The OKB-144 Tu-154B.
OKB-144 was a Russian cottage industry kit maker which produced a few kits in the early ‘noughties’ and then quietly disappeared. The first OKB kit I got hold of was their Tu-154B, shortly after it was released back in 2002. Looking over the box, my first thought was, “these guys have style!” The company name was a play on the monikers of Soviet-era design bureaux (Tupolevs were known as “Research and Design Bureau 156” or “OKB-156”). The box end carried what looked like an engineering drawing signature, with a stamp which read “USSR/Chief Designer.” I liked their elegant sense of humour! Of course, what counted was what was inside the box. My Tu-154 did not disappoint. Not unduly so, at any rate. Let me explain...
Low-pressure, limited-run injection moulding is a strange brand of alchemy. Mainstream kit makers use tools made of steel or, more likely, copper-beryllium. These alloys are very hard, which makes the tooling practically eternal. It also makes it entirely unaffordable for the cottage industry.
“Fuselage halves: these two parts are basically divergent and keeping them glued together will call for some ingenuity”
The cottage industry, instead, uses much softer materials for its tooling. Most often, plastic monomers (resins) are used. Nobody can predict how many “shots” a resin tool will withstand: it could be one or one thousand; it is rarely more than that. The injection presses used for such tools work at low pressure, but simple mathematics tells us that even a manual-lever machine can direct over a ton of pressure at the thinnest point of a tool!
“Fin and tailcone: mating this with the fuselage is an extra step probably required by limited tool size”
All of this means that low-pressure kits start off pretty sharp at the early end of the run, get grubby later on, and as the tool threatens to fragment at the end of the run, end up pretty hairy. This is why, in 2002, my Tu-154 had looked very spruce, while the one I got in 2007 looked pretty sad.

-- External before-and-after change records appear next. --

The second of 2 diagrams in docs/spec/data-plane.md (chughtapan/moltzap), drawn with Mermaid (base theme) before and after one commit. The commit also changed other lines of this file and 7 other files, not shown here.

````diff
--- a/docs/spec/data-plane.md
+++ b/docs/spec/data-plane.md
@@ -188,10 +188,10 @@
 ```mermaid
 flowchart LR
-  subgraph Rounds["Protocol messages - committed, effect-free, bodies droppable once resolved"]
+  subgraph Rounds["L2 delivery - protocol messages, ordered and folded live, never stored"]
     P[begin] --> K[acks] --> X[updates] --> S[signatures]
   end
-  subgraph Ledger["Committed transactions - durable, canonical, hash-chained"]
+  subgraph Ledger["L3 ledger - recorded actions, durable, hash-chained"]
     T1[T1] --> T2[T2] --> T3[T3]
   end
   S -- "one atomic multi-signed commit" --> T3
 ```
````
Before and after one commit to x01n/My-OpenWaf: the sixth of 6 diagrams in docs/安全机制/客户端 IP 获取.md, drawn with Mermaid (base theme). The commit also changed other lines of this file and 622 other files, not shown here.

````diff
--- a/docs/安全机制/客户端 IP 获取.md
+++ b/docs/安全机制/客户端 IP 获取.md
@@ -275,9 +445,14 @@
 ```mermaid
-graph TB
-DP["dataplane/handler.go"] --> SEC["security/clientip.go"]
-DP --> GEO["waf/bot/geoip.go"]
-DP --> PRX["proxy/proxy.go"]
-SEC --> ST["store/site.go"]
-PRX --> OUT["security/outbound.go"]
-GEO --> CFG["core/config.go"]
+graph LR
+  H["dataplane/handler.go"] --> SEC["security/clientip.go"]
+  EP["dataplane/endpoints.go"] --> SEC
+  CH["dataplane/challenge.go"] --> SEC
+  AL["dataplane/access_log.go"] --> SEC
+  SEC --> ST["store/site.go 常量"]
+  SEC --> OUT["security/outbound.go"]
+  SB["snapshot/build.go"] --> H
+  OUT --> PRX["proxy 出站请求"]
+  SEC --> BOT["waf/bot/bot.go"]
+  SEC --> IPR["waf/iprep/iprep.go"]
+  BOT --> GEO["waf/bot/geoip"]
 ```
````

Sad or not, the kit’s essential virtues – shape fidelity and superb engraved surface detail – shine through the flash. The stylish box contains 49 plastic parts, 43 photoetched parts, a decal sheet, and clear instructions with a colour-printed decal map.
“Centre section, tail: superb engraved detail shows in every part”
There are three gripes I have with the parts breakdown. First, the fuselage tailcone is a separate part and has to be cemented to the fuselage. This may have been done because the tool was size-limited, or to facilitate a planned Tu-154M kit. Whatever the reason, it makes life a bit more difficult than it needs to be. Second, the tailplane (or horizontal stabilizer) is moulded together with the fin/tailplane “bullet and sting,“ and, possibly as a result, the prominent sting looks somewhat anaemic. Third, though we get two centre engine intake lips, there is no intake trunk.
“Wing top: no sink marks are evident at all”
There is plentiful flash throughout and one or two major but localised surface imperfections. There are no sink marks at all, not even on the outer wings. This is particularly surprising as the wings are moulded in a single piece, like those of the Revell 727, and everyone knows that the Revell’s wings have always had big sink marks!
“Wing bottom: the single-piece outer wings are reminiscent of the Revell 727”
Getting the two fuselage halves to mate properly was a chore five years ago, and threatens to be even more of a chore today. You see, the halves are basically divergent from each other. This calls for extra-strong glue, plenty of tight elastic bands – and crossed fingers.
“Small parts: a curate’s egg of good and bad points”
Most of the many photoetched parts are pretty useless if, like me, you prefer to make your aerials from plastic card. The main photoetched parts, however, are good. Sadly, the fan faces have no “discs” (or spinners). Worse, the engine halves have no locating ridges for the photoetched fans. Worse still, the fans are far too small. All this makes for much extra work. The photoetched thrust reverser grilles are my favourite part in the kit. They beat decal reversers into a cocked hat and lend the engines an entirely credible, businesslike appearance. Yet (you guessed!) they have no inner support of any kind, calling for much improvisation. The two sweet little grilles for the air conditioning spill valves on the inboard top wing are a pain to fit.
“Engines: very businesslike once fitted with their superb reverser grilles”
The decal would have been one of Russian Project’s better efforts, but for two things: the too-pale blue for the Aeroflot cheatline, and the too-small and too-upright Soviet flag. I am planning to use aftermarket decals, but it would have been nice to have a good long pro-and-anti think before opting for them.
“Decal: shapes and typefaces are mostly true, but colour is way off”
Putting the kit together will be a lengthy and occasionally frustrating chore, but the end result will be worth every moment! In many ways, the OKB kit of the immortal Tupe is like the aircraft itself. An engineer on Balkan’s Tu-154 fleet once told me, “she’s like a highly-strung beauty: when she’s all set up, nothing can touch her; getting her all set up and keeping her all set up is a bitch!”
“Instructions: the kit was clearly meant for export only, with English used thoughout”